Updated: Apr 19, 2022
I come bearing bad news…I’m in a massive writer’s block slump. It’s another ironic take on my life: writing about how to beat writer’s block, yet finding myself, a writer, to be very much blocked. I think a lot of this slump has to do with the fact that I’m in a sort-of post-undergrad recovery. As in, I graduated almost four months ago with a degree that required me to write so much that now I don’t know what to do with myself without anyone telling me I have to write several things, and quickly. I have a full-time job, thankfully, but it’s hard to find time to write when all I want to do is curl up in bed and read a book in a half-vegetative state once I get home. There are a lot of thoughts in my brain, but not enough time to let them manifest onto the page. Thus comes the writer’s block, and an ugly case of it.

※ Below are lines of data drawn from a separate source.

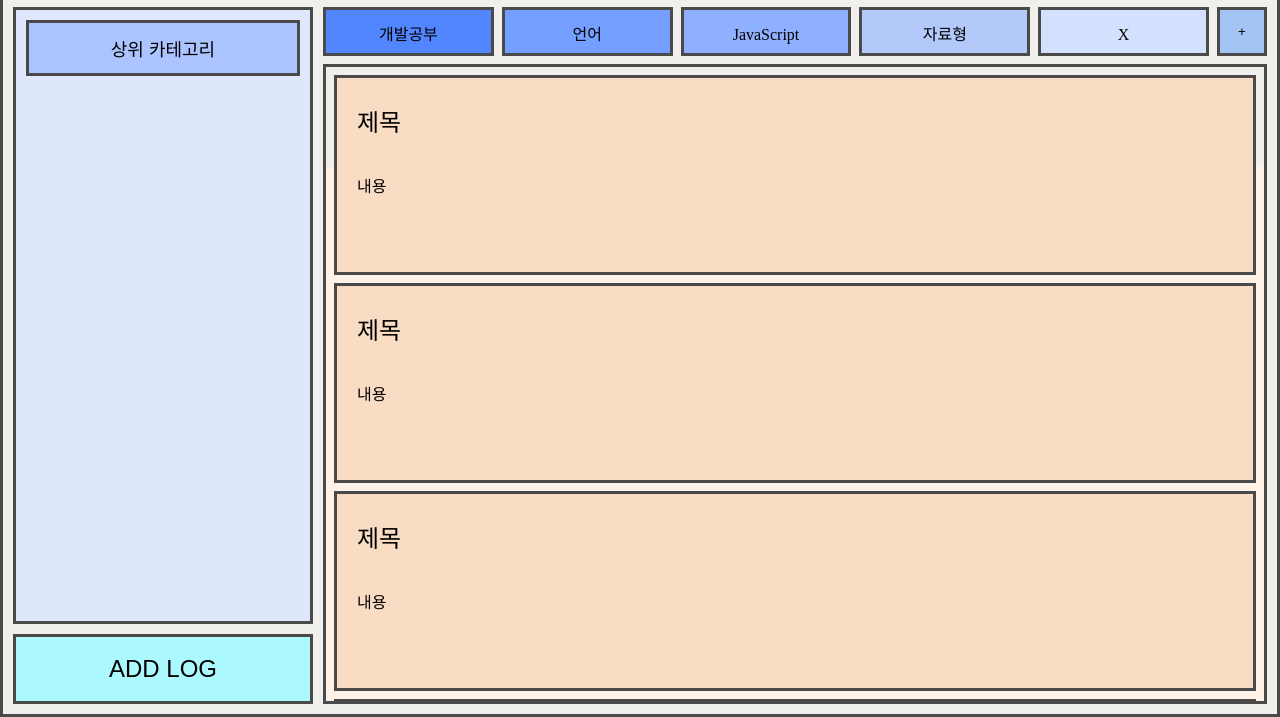
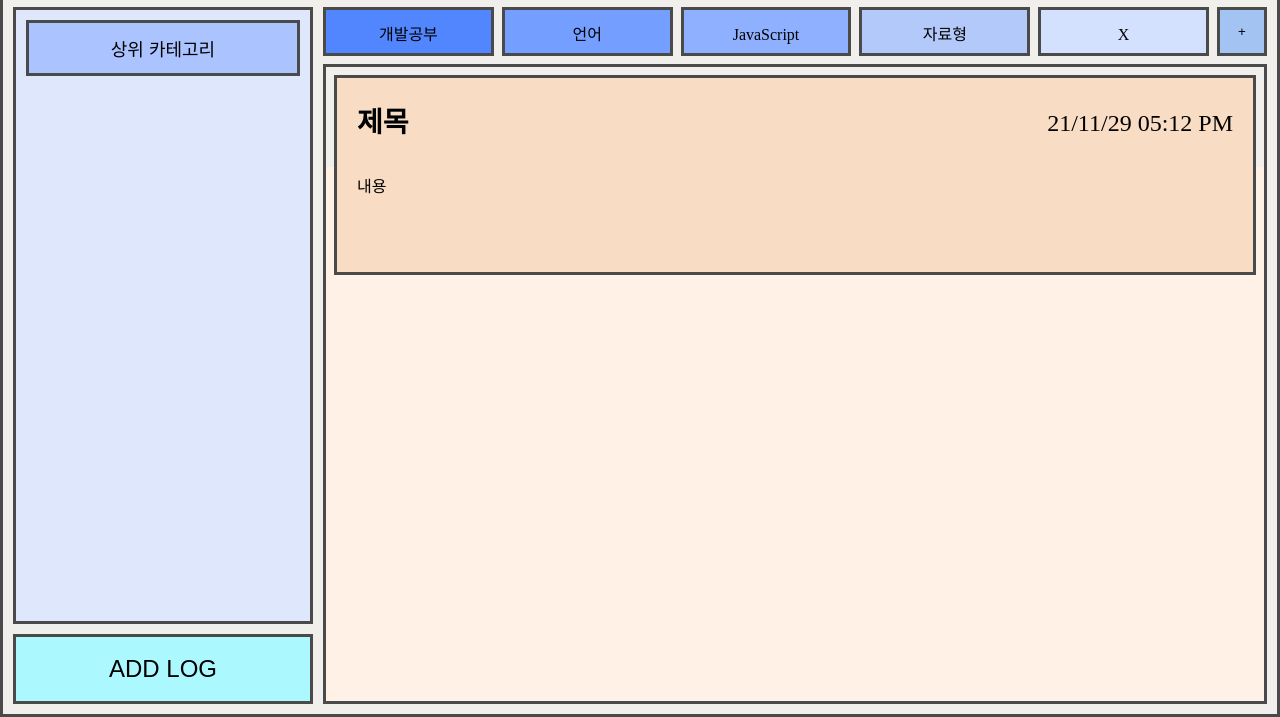
Before and after one commit to hemudi/TreeLog, a plain HTML site: page index.html in a window 1280 px wide. Shown: the part 83-800 px from the top of the page. Drawn offline with Linux system fonts and the light colour scheme; a web font is replaced by a local one.

Commit message:
feat: log item 에 date 추가

```diff
--- a/index.html
+++ b/index.html
@@ -43,27 +43,13 @@
                 <div class="log-list">
                     <ul class="log-list">
                         <li class="log-item">
-                            <div class="log-title">제목</div>
-                            <div class="log-contents">내용</div>
-                        </li>
-                        <li class="log-item">
-                            <div class="log-title">제목</div>
-                            <div class="log-contents">내용</div>
-                        </li>
-                        <li class="log-item">
-                            <div class="log-title">제목</div>
-                            <div class="log-contents">내용</div>
-                        </li>
-                        <li class="log-item">
-                            <div class="log-title">제목</div>
-                            <div class="log-contents">내용</div>
-                        </li>
-                        <li class="log-item">
-                            <div class="log-title">제목</div>
+                            <div class="log-top">
+                                <h3 class="log-title">제목</h3>
+                                <span class="log-date">21/11/29 05:12 PM</span>
+                            </div>
                             <div class="log-contents">내용</div>
                         </li>
                     </ul>
-
                 </div>
             </div>
         </div>
@@ -85,5 +71,4 @@
         </div>
     </div>
 </body>
-
 </html>
--- a/style.css
+++ b/style.css
@@ -246,13 +246,24 @@ ul.log-list {
     background-color: #F9DCC4;
 }
 
-.log-title {
+.log-top {
+    display: flex;
     width: 100%;
     height: 80px;
     text-align: start;
     line-height: 80px;
     padding-left: 10px;
     font-size: x-large;
+}
+
+.log-title {
+    flex: 1;
+    height: 100%;
+    overflow: hidden;
+}
+
+.log-date {
+    margin-right: 10px;
 }
 
 .log-contents {
```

In the past, I’ve found that keeping a journal full of my nonsensical thoughts and fledgling plotlines are the best way to work out my stories. I carry a journal around with me everywhere so that, when I do find the time to write, I’ll have it on hand as a tool for my creative dumping. Having a physical journal to write in is like a refreshing change of environment for my brain that’s been processing nothing but blue light from my laptop all day. Sometimes, it’s like I can’t think straight until I can write it in my journal.
A few months ago, I got an idea for a story and made a beeline for my trusty journal (it has beautiful pages with shiny gold edges and a brown leather cover, by the way). It’s one of those stories that are on the tip of my tongue and won’t quite come out as something fully formed. I found myself frustrated because I was writing something that didn’t seem to know what it wanted to be. I didn’t know what I wanted it to be!
At least, I thought I didn’t.
In a bout of frustration, I cracked open my journal to figure out what I was going to do with this poor story…only to find that Emily from two months ago had already mapped it out! Somehow, I had forgotten that I really did know what I wanted it to be (that is, until the story takes its own turn, which is almost always the case). I felt an enormous sense of relief, along with some embarrassment. I haven’t gotten around to writing the story as I had originally planned, but it’s good to know that I had my own guidelines to follow after all.
Not to be dramatic, or anything, but I don’t know what I’d do without my journal, and I highly recommend that all writers have their own. A journal will help you organize your thoughts, no matter how senseless they may be, and especially at the earliest stages of story writing. It may also save your life in the event you’re drowning underneath a writer’s block and have nothing else to grab on to. Who knows, maybe your past self saved your future self from giving up on a great story.